- [Work instructions]: Which lines of the entries contain the word "cycles"? Please list them.

=== Section Start ===

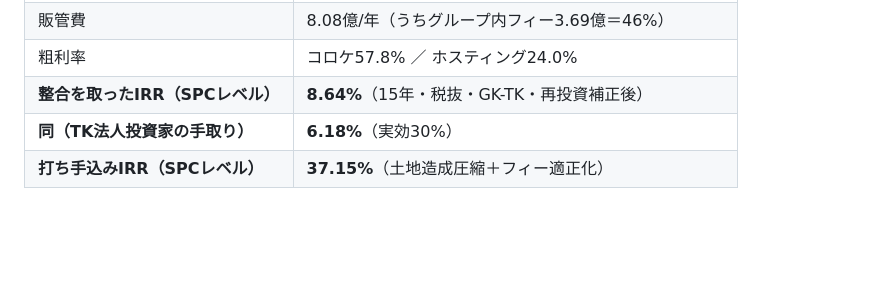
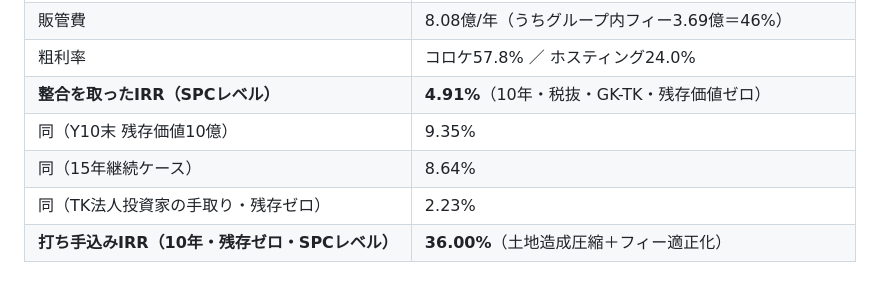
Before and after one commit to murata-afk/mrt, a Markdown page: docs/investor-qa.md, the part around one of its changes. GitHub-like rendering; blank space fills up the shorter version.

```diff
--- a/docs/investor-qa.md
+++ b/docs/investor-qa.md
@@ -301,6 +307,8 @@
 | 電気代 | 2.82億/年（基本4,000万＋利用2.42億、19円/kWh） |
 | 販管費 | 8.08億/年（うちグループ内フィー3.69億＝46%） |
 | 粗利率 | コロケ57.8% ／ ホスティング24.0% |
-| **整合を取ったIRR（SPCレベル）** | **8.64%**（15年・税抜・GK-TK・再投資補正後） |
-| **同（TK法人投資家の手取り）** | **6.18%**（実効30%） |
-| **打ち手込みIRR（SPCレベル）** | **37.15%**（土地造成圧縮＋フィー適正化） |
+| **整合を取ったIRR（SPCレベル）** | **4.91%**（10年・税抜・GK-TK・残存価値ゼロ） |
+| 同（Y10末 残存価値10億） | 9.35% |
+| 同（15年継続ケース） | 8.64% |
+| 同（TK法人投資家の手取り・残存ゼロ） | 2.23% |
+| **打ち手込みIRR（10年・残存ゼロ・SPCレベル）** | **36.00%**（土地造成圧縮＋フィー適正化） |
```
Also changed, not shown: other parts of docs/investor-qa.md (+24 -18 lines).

=== Section End ===
=== Section Start ===

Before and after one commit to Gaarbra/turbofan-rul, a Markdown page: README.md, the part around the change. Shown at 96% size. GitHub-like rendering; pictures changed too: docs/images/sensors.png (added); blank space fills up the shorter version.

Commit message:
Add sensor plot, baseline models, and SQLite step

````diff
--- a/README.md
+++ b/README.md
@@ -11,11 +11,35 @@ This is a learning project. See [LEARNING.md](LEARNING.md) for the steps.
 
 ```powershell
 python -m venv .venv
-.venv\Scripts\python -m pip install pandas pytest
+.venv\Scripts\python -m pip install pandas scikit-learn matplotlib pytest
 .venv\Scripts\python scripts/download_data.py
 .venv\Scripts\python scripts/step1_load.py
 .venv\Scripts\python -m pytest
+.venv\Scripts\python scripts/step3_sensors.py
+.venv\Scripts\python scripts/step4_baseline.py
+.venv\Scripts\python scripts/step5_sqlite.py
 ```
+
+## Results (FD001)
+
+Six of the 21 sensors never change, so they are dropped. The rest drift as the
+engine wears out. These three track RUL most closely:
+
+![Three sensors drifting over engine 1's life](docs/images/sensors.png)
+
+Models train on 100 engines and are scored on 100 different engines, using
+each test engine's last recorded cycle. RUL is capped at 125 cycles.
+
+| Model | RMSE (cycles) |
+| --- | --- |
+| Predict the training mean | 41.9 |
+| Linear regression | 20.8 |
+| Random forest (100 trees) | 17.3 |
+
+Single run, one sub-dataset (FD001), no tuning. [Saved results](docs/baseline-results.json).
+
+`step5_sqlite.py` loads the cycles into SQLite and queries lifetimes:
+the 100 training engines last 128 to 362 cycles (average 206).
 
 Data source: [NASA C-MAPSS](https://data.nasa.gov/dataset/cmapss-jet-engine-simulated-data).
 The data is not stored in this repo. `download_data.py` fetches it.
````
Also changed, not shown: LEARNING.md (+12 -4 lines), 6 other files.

=== Section End ===

- [Reply to the exercise]:
+each test engine's last recorded cycle. RUL is capped at 125 cycles.
+| Model | RMSE (cycles) |
+`step5_sqlite.py` loads the cycles into SQLite and queries lifetimes:
+the 100 training engines last 128 to 362 cycles (average 206).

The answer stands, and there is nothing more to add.